By Jenn Smith , The Berkshire Eagle
PITTSFIELD — Despite the morning's cold gray weather, the downtown Pittsfield court complex had a celebratory feel to it Monday, as the Massachusetts Trial Court system kicked off its inaugural Cultural Appreciation Week.
Food tents were erected outside the Berkshire Superior Courthouse facing Park Square, filling the air with the scents of Caribbean, Italian and Greek spices. Inside the building, songs, dances and speeches were performed by local children and community members as court staff, state officials and other visitors intently listened. After a tour with staff in the Berkshire Probate and Family Court building, students and staff had lunch together, sampling everything from slow-cooked Puerto Rican-style chicken and rice, to Greek spanakopita, a savory pastry filled with spinach and feta cheese.
While the special event allowed people to sample the various flavors of cultural cuisine offered by Pittsfield restaurants, it also gave participants a taste of why it's important to have awareness of and celebrate cultural, ethnic, racial, religious and gender diversity of the courts and their local citizens.
Reid Middle School eighth-graders Wesley Ahoussi, Steve Patch and Rahmel Smith — all members of the school's Justice League for diversity and inclusion — said they felt events like this were important. Asked why, they answered "respect," "equality" and "empathy," respectively.
They and their classmates, Tatyaina Curtis-Perez and Gracie Friend, said the day also helped them gain a better view and understanding of the court system and how it works.

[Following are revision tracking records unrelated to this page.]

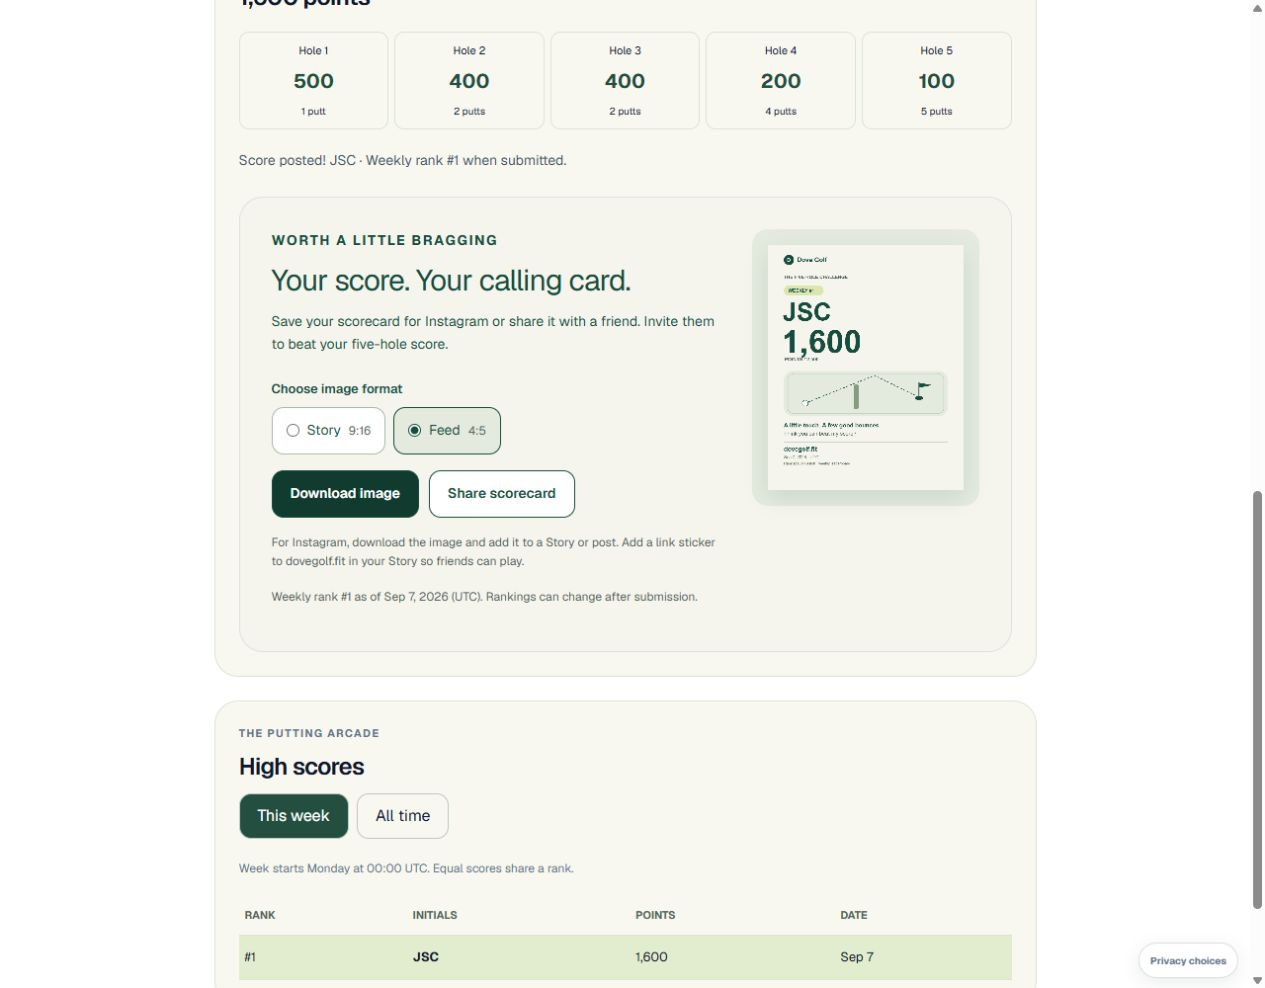
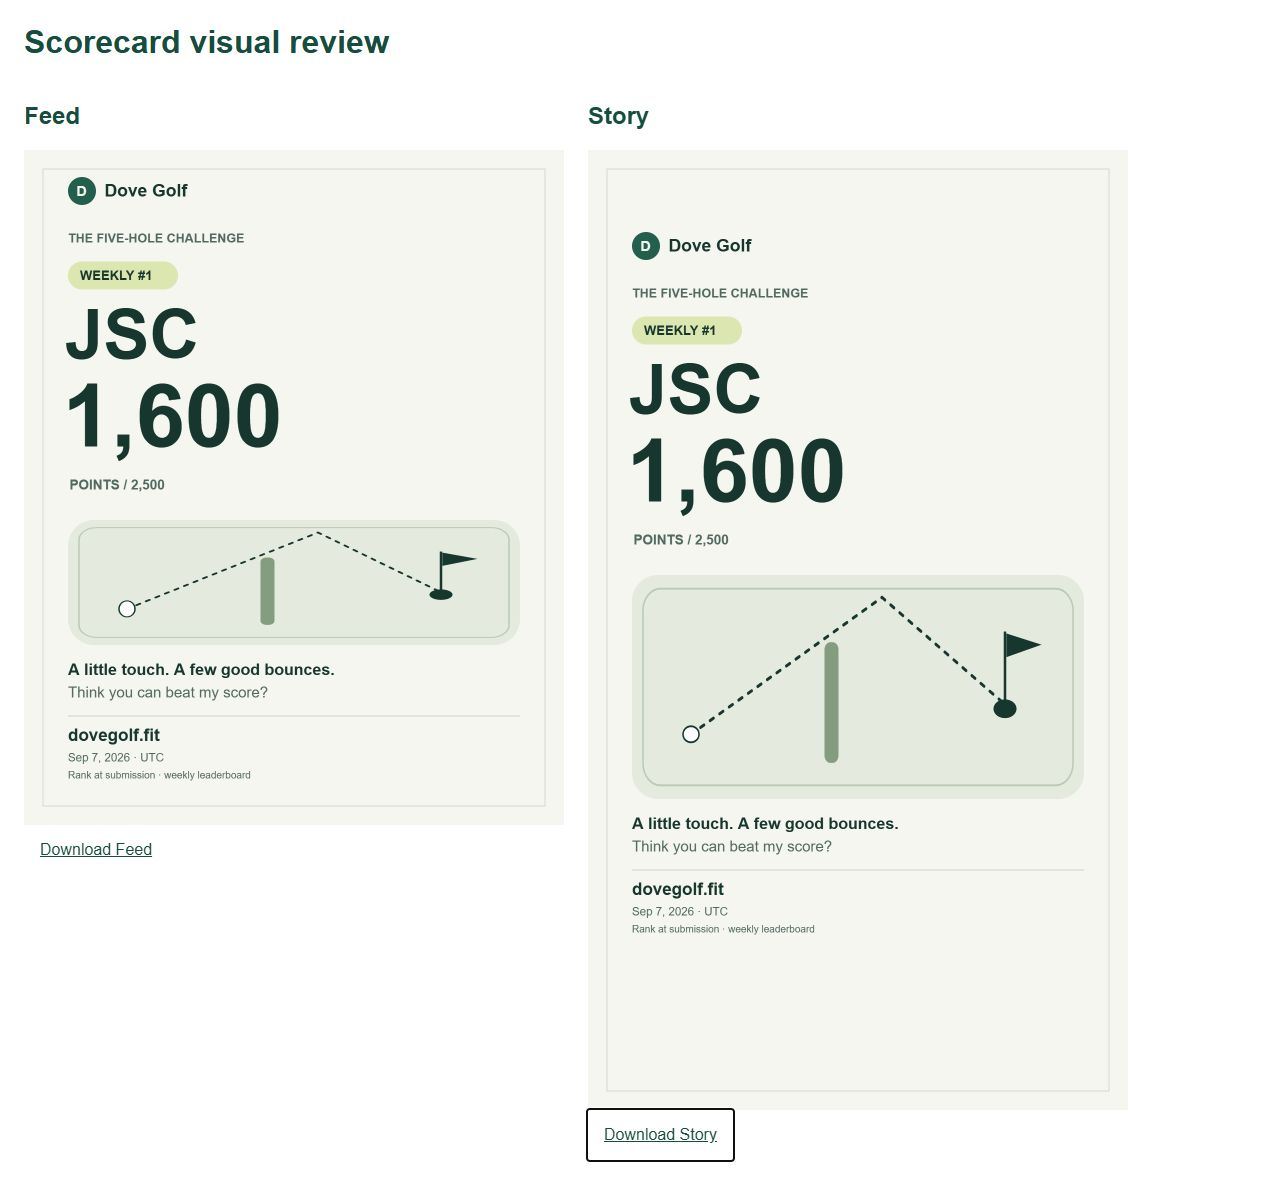
Give scorecard labels clear spacing and align brand palette

diff --git a/src/components/putting/ScoreShare.module.css b/src/components/putting/ScoreShare.module.css
@@ -1,4 +1,4 @@
-.share { display: grid; gap: 24px; padding: clamp(20px, 4vw, 32px); border: 1px solid #dbe3df; border-radius: 24px; background: #f6f5ed; color: #174d3e; }
+.share { display: grid; gap: 24px; padding: clamp(20px, 4vw, 32px); border: 1px solid #dbe3df; border-radius: 24px; background: #f5f6f0; color: #17362d; }
 .copy { min-width: 0; }
 .eyebrow { margin: 0 0 12px; font-size: 11px; font-weight: 700; letter-spacing: .12em; text-transform: uppercase; }
 .copy h3 { margin: 0 0 12px; font-size: clamp(23px, 4vw, 30px); line-height: 1.15; letter-spacing: -.03em; }
@@ -6,21 +6,21 @@
 .formats { display: flex; flex-wrap: wrap; gap: 8px; border: 0; padding: 0; margin: 24px 0 16px; }
 .formats legend { padding: 0; margin-bottom: 8px; font-size: 13px; font-weight: 600; }
 .formats label { display: flex; align-items: center; gap: 8px; min-height: 48px; padding: 10px 14px; border: 1px solid #a8baac; border-radius: 12px; background: white; font-size: 14px; cursor: pointer; }
-.formats label:has(input:checked) { background: #e4eade; border-color: #174d3e; }
-.formats input { accent-color: #174d3e; }
-.formats span { color: #52655b; font-size: 12px; }
+.formats label:has(input:checked) { background: #e4eade; border-color: #17362d; }
+.formats input { accent-color: #17362d; }
+.formats span { color: #526960; font-size: 12px; }
 .actions { display: flex; flex-wrap: wrap; gap: 10px; }
-.primary, .secondary { display: inline-flex; align-items: center; justify-content: center; min-height: 48px; padding: 12px 18px; border: 1px solid #174d3e; border-radius: 12px; font-size: 14px; font-weight: 600; text-decoration: none; cursor: pointer; }
-.primary { background: #174d3e; color: white; }
+.primary, .secondary { display: inline-flex; align-items: center; justify-content: center; min-height: 48px; padding: 12px 18px; border: 1px solid #17362d; border-radius: 12px; font-size: 14px; font-weight: 600; text-decoration: none; cursor: pointer; }
+.primary { background: #17362d; color: white; }
 .primary:hover { background: #103b2e; }
-.secondary { background: white; color: #174d3e; }
+.secondary { background: white; color: #17362d; }
 .secondary:disabled { opacity: .6; cursor: wait; }
-.copy .help { font-size: 12px; color: #52655b; margin: 16px 0 0; }
+.copy .help { font-size: 12px; color: #526960; margin: 16px 0 0; }
 .copy .status { font-size: 13px; margin: 12px 0 0; }
 .preparing { font-size: 14px; min-height: 48px; display: flex; align-items: center; }
 .preview { display: flex; align-items: flex-start; justify-content: center; padding: 16px; border-radius: 16px; background: #e4eade; }
 .card { display: block; width: 100%; max-width: 260px; height: auto; box-shadow: 0 8px 24px rgb(23 77 62 / .12); }
-.share :is(a, button, input):focus-visible { outline: 3px solid #174d3e; outline-offset: 4px; }
+.share :is(a, button, input):focus-visible { outline: 3px solid #17362d; outline-offset: 4px; }
 .share { min-width: 0; grid-template-columns: minmax(0, 1fr); }
 .preview { min-width: 0; }
 @media (max-width: 400px) { .share { padding: 16px; } .preview { padding: 8px; } }

diff --git a/src/components/putting/scoreCard.ts b/src/components/putting/scoreCard.ts
@@ -23,9 +23,9 @@ export function drawScoreCard(canvas: HTMLCanvasElement, entry: ShareEntry, form
   canvas.height = height;
   const ctx = canvas.getContext("2d");
   if (!ctx) throw new Error("Image creation is unavailable in this browser.");
-  const green = "#174d3e";
-  const muted = "#52655b";
-  const cream = "#f6f5ed";
+  const green = "#17362d";
+  const muted = "#526960";
+  const cream = "#f5f6f0";
   const story = format === "story";
   const top = story ? 190 : 80;
   ctx.fillStyle = cream;
@@ -47,7 +47,7 @@ export function drawScoreCard(canvas: HTMLCanvasElement, entry: ShareEntry, form
   }
 
   ctx.beginPath(); ctx.arc(116, top + 2, 28, 0, Math.PI * 2);
-  ctx.fillStyle = green; ctx.fill();
+  ctx.fillStyle = "#245f4d"; ctx.fill();
   text("D", 105, top + 12, 28, 600, cream);
   text("Dove Golf", 161, top + 13, 35, 600);
   text("THE FIVE-HOLE CHALLENGE", 88, top + 105, 25, 600, muted);
@@ -59,10 +59,11 @@ export function drawScoreCard(canvas: HTMLCanvasElement, entry: ShareEntry, form
 
   text(entry.initials.toUpperCase(), 82, top + 337, 138, 700);
   text(entry.score.toLocaleString("en-US"), 77, top + 513, 176, 700);
-  text("POINTS / 2,500", 91, top + 559, 27, 600, muted);
+  // Leave room for the large score's comma descender before the smaller label.
+  text("POINTS / 2,500", 91, top + 599, 27, 600, muted);
 
   // A miniature bank-shot green echoes the site's dotted ball-flight motif.
-  const greenTop = top + 614;
+  const greenTop = top + 660;
   const greenHeight = story ? 448 : 250;
   rounded(88, greenTop, 904, greenHeight, 52, "#e4eade");
   ctx.save();
@@ -84,7 +85,7 @@ export function drawScoreCard(canvas: HTMLCanvasElement, entry: ShareEntry, form
   ctx.lineWidth = 5;
   ctx.beginPath(); ctx.moveTo(746, 209); ctx.lineTo(746, 93); ctx.stroke();
   ctx.beginPath(); ctx.moveTo(749, 94); ctx.lineTo(819, 112); ctx.lineTo(749, 132);
-  ctx.fillStyle = "#174d3e"; ctx.fill();
+  ctx.fillStyle = green; ctx.fill();
   ctx.beginPath(); ctx.ellipse(118, 256, 16, 16 * 360 / greenHeight, 0, 0, Math.PI * 2);
   ctx.fillStyle = "#ffffff"; ctx.fill();
   ctx.strokeStyle = green; ctx.lineWidth = 3; ctx.stroke();

diff --git a/docs/putting-prototype.md b/docs/putting-prototype.md
@@ -45,3 +45,5 @@ Local full lint, the full npm test suite (including 14 physics and eight backend
 Browser checks at 1280px, 390px and 320px covered slider/keyboard shots, all five successful holes (1,600 points), all five exhausted holes (zero points), bank cues, result/next-hole focus, replay reset, canonical metadata, leaderboard outage and recovery, empty and populated boards, weekly/all-time selection, submission success and highlighted entry, and both PNG downloads. A discovered 320px scorecard overflow was fixed and rechecked. Submission used the real server replay with a local mock of the Supabase RPC transport: it does not verify persisted database behavior. Screenshots and illustrative locally generated scorecards are in `artifacts/putting-arcade/`. Current pointer dragging, physical touch devices, screen readers and native Instagram handoff remain unverified. CI and Vercel preview checks are required before production merge.
 
 Develop and review on a feature branch/preview. Publishing requires explicit production approval. The application can be rolled back by reverting the feature release; the leaderboard schema is additive and should be retained during rollback to preserve scores. Database migration execution and persisted success/concurrency checks require a test database; follow the linked leaderboard runbook before enabling production posting.
+
+Final visual review: increased separation below the large numeric score to clear comma descenders in both PNG formats, and matched the established social-preview cream/green palette. Re-rendered and inspected the actual drawing module at full export resolution and 320px/1280px browser widths. Updated `scorecard-feed.png`, `scorecard-story.png`, and the standalone renderer comparison `desktop-scorecard.png`; the mobile component screenshot documents the corrected page width.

"Things like this help you learn a lot of new things," Friend said.
"It kind of gives us an experience about criminal justice and what injustice is," Curtis-Perez said.